LEWISBURG, WV (WVNS) – Local health professionals have been seeing their waiting rooms fill up faster than usual lately, and they’re asking you to take extra precautions.

Shannon Bashlor, a Pediatric Nurse Practitioner at the Robert C. Byrd Clinic, said she has seen the Flu and RSV reach peak numbers much earlier than usual this year. She also said over the last two weeks, she has noticed a rise in COVID cases as well.

Bashlor said most people who get sick contract those germs either at work or in the case of children, at school.

“I think it’s reasonable to go to work or school unless you develop fever, cough, runny nose, and those are reasons then to step back and consider going to your doctor to be tested for Flu, RSV, or any type of illness,” Bashlor told 59News.

It might seem obvious, but staying home when sick is arguably the best way to stop the spread of diseases.

One mistake people make, Bashlor said, is rushing back to work or school too early.

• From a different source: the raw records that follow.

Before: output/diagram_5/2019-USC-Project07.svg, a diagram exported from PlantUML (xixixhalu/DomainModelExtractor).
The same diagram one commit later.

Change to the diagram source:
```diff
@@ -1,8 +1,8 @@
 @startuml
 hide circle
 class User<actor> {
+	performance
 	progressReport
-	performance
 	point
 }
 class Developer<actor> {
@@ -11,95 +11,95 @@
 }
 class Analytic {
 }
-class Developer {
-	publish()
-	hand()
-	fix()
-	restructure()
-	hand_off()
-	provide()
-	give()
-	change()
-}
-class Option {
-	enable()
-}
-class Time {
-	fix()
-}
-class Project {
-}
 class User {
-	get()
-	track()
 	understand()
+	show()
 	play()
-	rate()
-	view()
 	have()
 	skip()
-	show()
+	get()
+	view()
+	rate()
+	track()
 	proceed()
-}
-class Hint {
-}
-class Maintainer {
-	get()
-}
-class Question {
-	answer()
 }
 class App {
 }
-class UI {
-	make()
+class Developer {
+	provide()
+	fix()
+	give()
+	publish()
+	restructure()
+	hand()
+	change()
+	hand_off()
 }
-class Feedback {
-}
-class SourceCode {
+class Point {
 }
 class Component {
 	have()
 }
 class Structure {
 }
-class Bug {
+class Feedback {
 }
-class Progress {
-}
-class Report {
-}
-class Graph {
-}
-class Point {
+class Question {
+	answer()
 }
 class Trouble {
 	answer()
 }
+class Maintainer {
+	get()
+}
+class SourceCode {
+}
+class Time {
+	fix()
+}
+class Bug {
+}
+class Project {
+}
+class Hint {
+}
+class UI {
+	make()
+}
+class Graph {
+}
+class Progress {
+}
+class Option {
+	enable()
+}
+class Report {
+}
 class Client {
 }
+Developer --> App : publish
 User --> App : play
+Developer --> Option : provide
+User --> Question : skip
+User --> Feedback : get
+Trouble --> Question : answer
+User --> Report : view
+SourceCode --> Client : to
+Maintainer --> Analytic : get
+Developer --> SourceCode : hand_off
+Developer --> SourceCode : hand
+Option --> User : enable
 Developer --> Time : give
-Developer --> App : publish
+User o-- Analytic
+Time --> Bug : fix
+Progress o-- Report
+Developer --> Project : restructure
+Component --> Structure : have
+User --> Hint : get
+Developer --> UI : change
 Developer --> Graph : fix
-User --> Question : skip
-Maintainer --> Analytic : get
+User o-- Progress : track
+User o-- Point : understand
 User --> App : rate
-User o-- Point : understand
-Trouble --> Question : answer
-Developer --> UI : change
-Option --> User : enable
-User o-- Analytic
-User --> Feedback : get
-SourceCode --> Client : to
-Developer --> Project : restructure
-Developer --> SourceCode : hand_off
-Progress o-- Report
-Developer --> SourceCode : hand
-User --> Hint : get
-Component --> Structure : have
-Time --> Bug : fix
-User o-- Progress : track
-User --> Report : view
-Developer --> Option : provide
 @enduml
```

“You should not go back in to school or to work until you’ve been free of fever for at least 24 hours without having to use Tylenol or Ibuprofen to maintain that,” said Bashlor. “Once you’ve achieved that then it would be reasonable to go back.”

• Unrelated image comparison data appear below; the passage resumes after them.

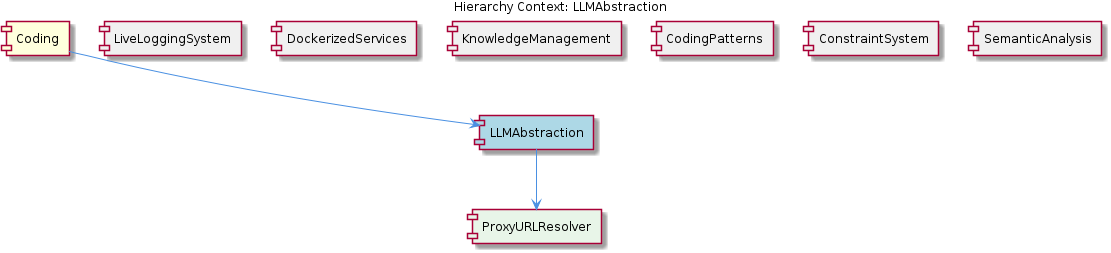
Earlier version of the PlantUML export knowledge-management/insights/images/llmabstraction-relationship.png (fwornle/coding). Its source is kept beside it as .data/knowledge-graph/insights/puml/llmabstraction-relationship.puml.
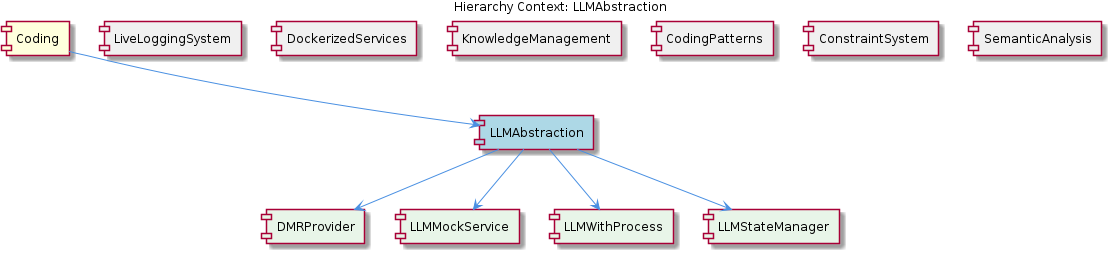
After the change.

Change to the diagram source:
```diff
@@ -11,7 +11,10 @@
 [CodingPatterns] as coding_patterns #F0F0F0
 [ConstraintSystem] as constraint_system #F0F0F0
 [SemanticAnalysis] as semantic_analysis #F0F0F0
-[ProxyURLResolver] as proxy_urlresolver #E8F5E8
+[DMRProvider] as dmrprovider #E8F5E8
+[LLMMockService] as llmmock_service #E8F5E8
+[LLMWithProcess] as llmwith_process #E8F5E8
+[LLMStateManager] as llmstate_manager #E8F5E8
 
 coding --> llmabstraction
 live_logging_system -[hidden]- llmabstraction
@@ -20,6 +23,9 @@
 coding_patterns -[hidden]- llmabstraction
 constraint_system -[hidden]- llmabstraction
 semantic_analysis -[hidden]- llmabstraction
-llmabstraction --> proxy_urlresolver
+llmabstraction --> dmrprovider
+llmabstraction --> llmmock_service
+llmabstraction --> llmwith_process
+llmabstraction --> llmstate_manager
 
 @enduml
```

Of course, for many people, it is hard to know right away if your headache or cough is actually the Flu.

For people with minor symptoms, Bashlor said it is perfectly okay to take a few precautions at work or school to see if you start feeling better throughout the day.

“If you’re feeling a little sick but you’re just not sure yet, take a mask and go,” Bashlor advised. “Wear a surgical mask and be in your environment, and if you’re feeling better it’s reasonable to remove it. If not then you’ve provided a little protection to the people in your work or school environment until you know whether or not you’re ill.”

Getting a flu shot and staying up to date on COVID vaccines are also great ways to minimize your risk for getting sick.